It can also be downloaded from github.

Introduction

Nowadays, Json structure has become the most used in web apps to interchange data. This is because Json is the simplest and most human readable format, so it is more friendly to use. In C++, the most common use of Json format is to load configurations files like XML format and there many applications that can export json format, so you can take advantage of it to easily import a json data from files or strings in C++ structures.

1. Common Ways to Parse Your JSON in C++

There are many libs that loads your json struct for your C++ projects. From many of them, I just want to mention jsoncpp library because it is the one I started for one of my projects. With this, we'll compare the steps to achieve your struct loaded into your program.

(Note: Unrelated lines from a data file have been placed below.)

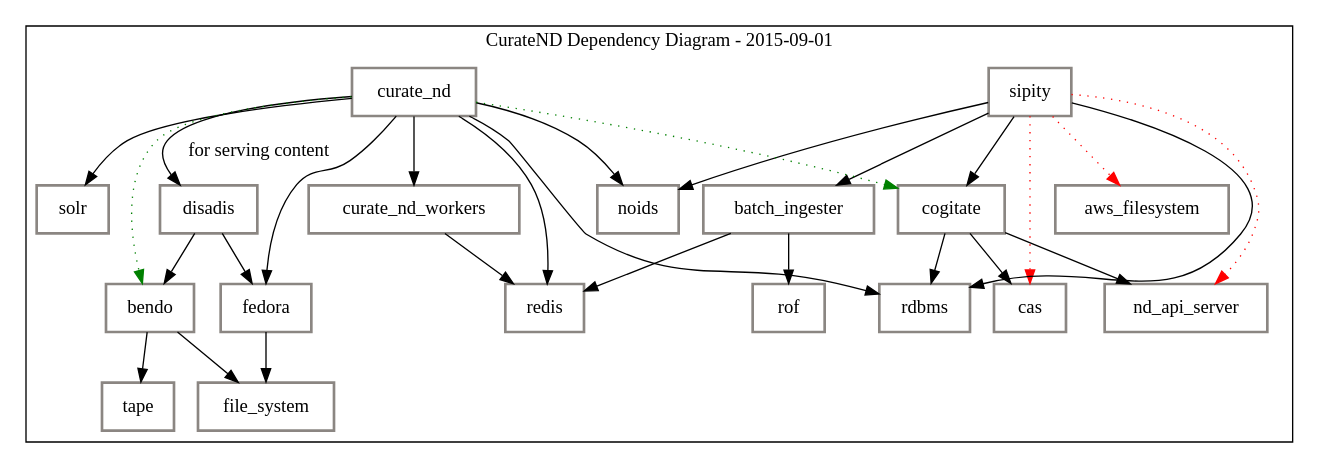
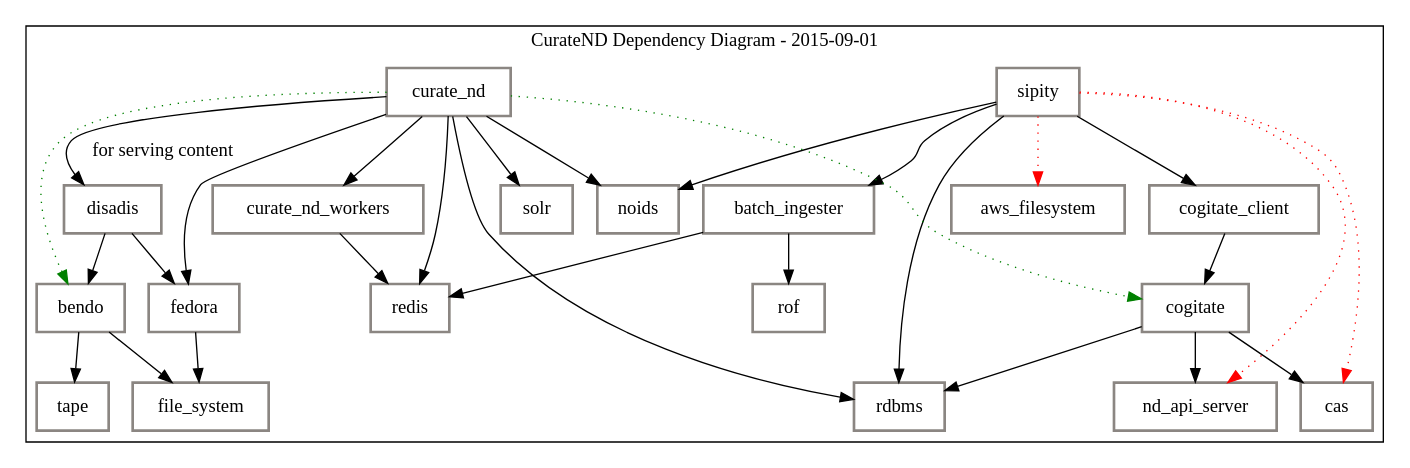
One commit to zchen12wpi/curate_nd changed the diagram in architecture/hydra-connect-2015-dependency-diagram.dot. Above: the diagram before and after it, drawn with Graphviz. The commit also changed 1 other file, not shown here.

Commit message:
Amending architecture dependencies
[skip ci]

```diff
--- a/architecture/hydra-connect-2015-dependency-diagram.dot
+++ b/architecture/hydra-connect-2015-dependency-diagram.dot
@@ -1,37 +1,38 @@
 digraph "G" {
     compound=true;
     node[color="grey15" shape=record penwidth=2 margin="0.15, 0.125"];
 
     subgraph cluster_0 {
         label="CurateND Dependency Diagram - 2015-09-01"
         node[style=filled fillcolor=white color="seashell4"]
         sipity -> aws_filesystem[style="dotted" color="red"]
         sipity -> cas[style="dotted" color="red"]
         sipity -> rdbms
         sipity -> batch_ingester
         sipity -> noids
-        sipity -> cogitate
+        sipity -> cogitate_client
         sipity -> nd_api_server[style="dotted" color="red"]
         cogitate -> cas
+        cogitate_client -> cogitate
         cogitate -> rdbms
         cogitate -> nd_api_server
         curate_nd -> noids
         curate_nd -> disadis[label="for serving content"]
         curate_nd -> rdbms
         curate_nd -> redis
         curate_nd -> fedora
         curate_nd -> solr
         curate_nd -> curate_nd_workers
         curate_nd -> cogitate[style="dotted" color="green"]
         curate_nd -> bendo[style="dotted" color="green"]
         batch_ingester -> redis
         batch_ingester -> rof
         curate_nd_workers -> redis
         disadis -> fedora
         disadis -> bendo
         fedora -> file_system
         bendo -> file_system
         bendo -> tape
     }
 
 }
```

For example, if you have a file called sample.json with the following structure:

// Configuration options
{
    // Default encoding for text
    "encoding" : "UTF-8",
    
    // Plug-ins loaded at start-up
    "plug-ins" : [
        "python",
        "c++",
        "ruby"
        ],
        
    // Tab indent size
    "indent" : { "length" : 3, "use_space": true }
}
List 1.1

And we put the example code from json library to operate after successfully loaded file:

Json::Value root;   // will contains the root value after parsing.
Json::Reader reader;
bool parsingSuccessful = reader.parse( config_doc, root );
if ( !parsingSuccessful )
{
    // report to the user the failure and their locations in the document.
    std::cout  << "Failed to parse configuration\n"
               << reader.getFormattedErrorMessages();
    return;
}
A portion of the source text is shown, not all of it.